The most difficult parts of divorce is that moment when you have to tell and then begin to prepare your children for the divorce. While your children may be bystanders to the decision to divorce and legal proceedings, they may suffer the consequences of the decisions they had no part in making. How you inform your children of your intent to divorce and then help them adjust to their post-divorce lives will have a lasting impact on them.
How to tell children about the divorce:
- Don’t involve them in the decision until the divorce is a certainty. There is no need to upset or worry your children them if all you are doing is “thinking about it.” The should not be involved in the decision-making process.
- Break the news of the news of the divorce with your spouse. Your talk should be free of blame and finger pointing.
- Assure the children that they are without fault for the divorce. Let them know that though you and your spouse are separating and the family structure may be changing, they still have parents who care about them.
- Spare your children the detailed reasons for the divorce. Children do not need to know of the infidelities or financial issues that caused the breakup.
- Honestly answer their questions and address their concerns, but let them understand some issues are “adult” and would be inappropriate for you to discuss with them.
- Assure them that though their mother and father have personal differences, one thing that you both agree on is your love for them. Be adamant that they have done nothing wrong and are not in any way responsible for the divorce.
How to ease the children’s post-divorce transition
- Maintain pre-divorce structure and routines. To the extent possible, maintain the pre-divorce routines, extra-curricular activities, and schedules. Structure will help maintain normality; the semblance of normality will give the children the comfort of knowing things may be okay.
2. Learn how to co-parent with your ex. If you have joint custody, you will want to make the best decisions regarding your children’s health education and welfare. Decisions made in anger or spite are generally not the best decision.
3. If you and your ex cannot co-parent, mediate your disputes with the appropriate experts. If, for instance, the issue is medical, seek out the opinion of the child’s physician. If the issues are deeper or more complex, or there is an ability to communicate or even to recognize that there is a problem, seek out the services of a parenting coordinator. This trained expert will assist you opening up lines of communication and in making appropriate parenting choices.
4. Don’t enmesh the children in your disputes, engage them as your spies or make them your messenger. Your children should not have the responsibility of delivering changes to the parenting schedule (“Tell Mom, that I can’t pick you up next Sunday”) or be asked to be your eyes and ears (“Who did Daddy go out with last night?”). The children should not be forced to pick sides.
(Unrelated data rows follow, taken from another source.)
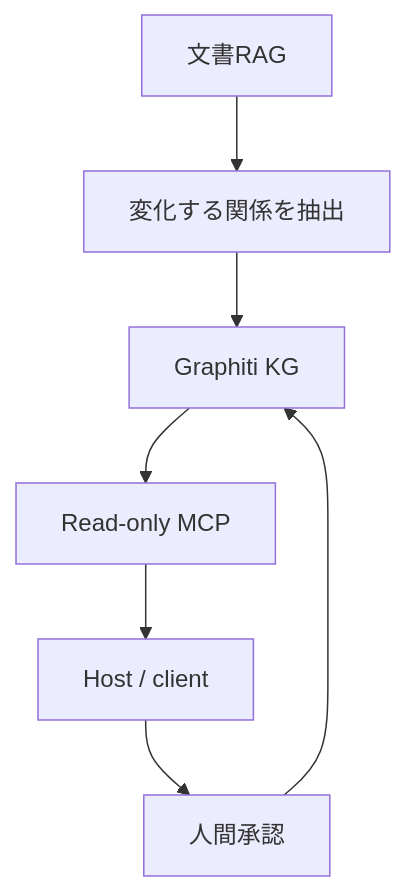
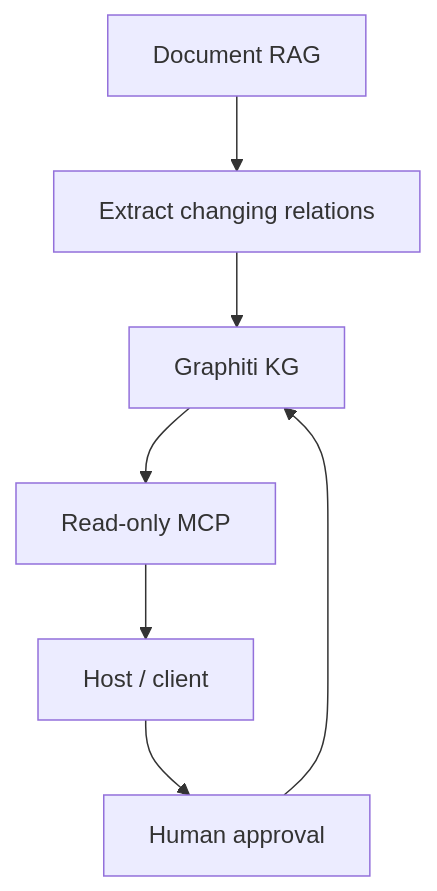
The fifth of 5 diagrams in content/blog/en/graphiti-mcp-memory.mdx (daylight55/research), drawn with Mermaid before and after one commit. The commit also changed other lines of this file and 26 other files, not shown here.

Commit message:
Translate English Mermaid labels

````diff
--- a/content/blog/en/graphiti-mcp-memory.mdx
+++ b/content/blog/en/graphiti-mcp-memory.mdx
@@ -216,9 +216,9 @@
 ```mermaid
 flowchart TD
-  A["文書RAG"] --> B["変化する関係を抽出"]
+  A["Document RAG"] --> B["Extract changing relations"]
   B --> C["Graphiti KG"]
   C --> D["Read-only MCP"]
   D --> E["Host / client"]
-  E --> F["人間承認"]
+  E --> F["Human approval"]
   F --> C
 ```
````
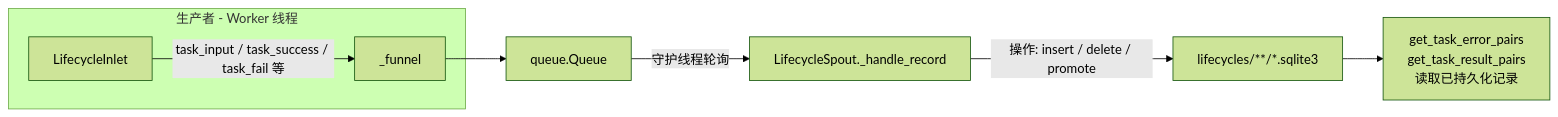
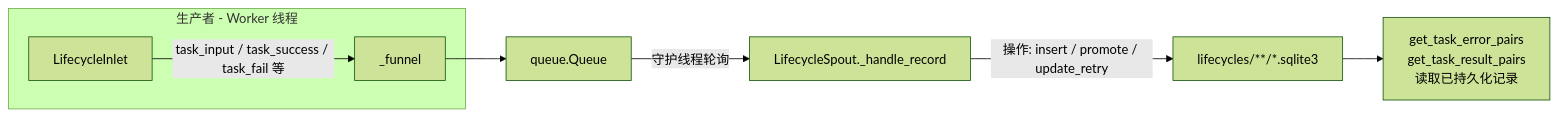
One commit to Mr-xiaotian/CelestialFlow changed the diagram in docs/zh-CN/src/persistence/core_lifecycle.md. Above: the diagram before and after it, drawn with Mermaid (forest theme). The commit also changed other lines of this file and 100 other files, not shown here.

````diff
--- a/docs/zh-CN/src/persistence/core_lifecycle.md
+++ b/docs/zh-CN/src/persistence/core_lifecycle.md
@@ -11,11 +11,11 @@
 ```mermaid
 flowchart LR
     subgraph Producer["生产者 - Worker 线程"]
         Inlet[LifecycleInlet]
         Inlet -->|task_input / task_success / task_fail 等| Funnel[_funnel]
     end
     Funnel --> Queue[queue.Queue]
     Queue -->|守护线程轮询| Spout[LifecycleSpout._handle_record]
-    Spout -->|操作: insert / delete / promote| SQLite[lifecycles/**/*.sqlite3]
+    Spout -->|操作: insert / promote / update_retry| SQLite[lifecycles/**/*.sqlite3]
     SQLite --> Read[get_task_error_pairs<br/>get_task_result_pairs<br/>读取已持久化记录]
 ```
````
If you have a dispute with your ex, don’t make your children parties to it.
If you and your ex can agree to try an immunize the children from the divorce and put their best interests ahead of your anger, jealousy or even indifference to your spouse, your children may thrive in spite of the divorce.
If you have questions about child custody or parenting issues, contact us and let’s schedule a time to speak.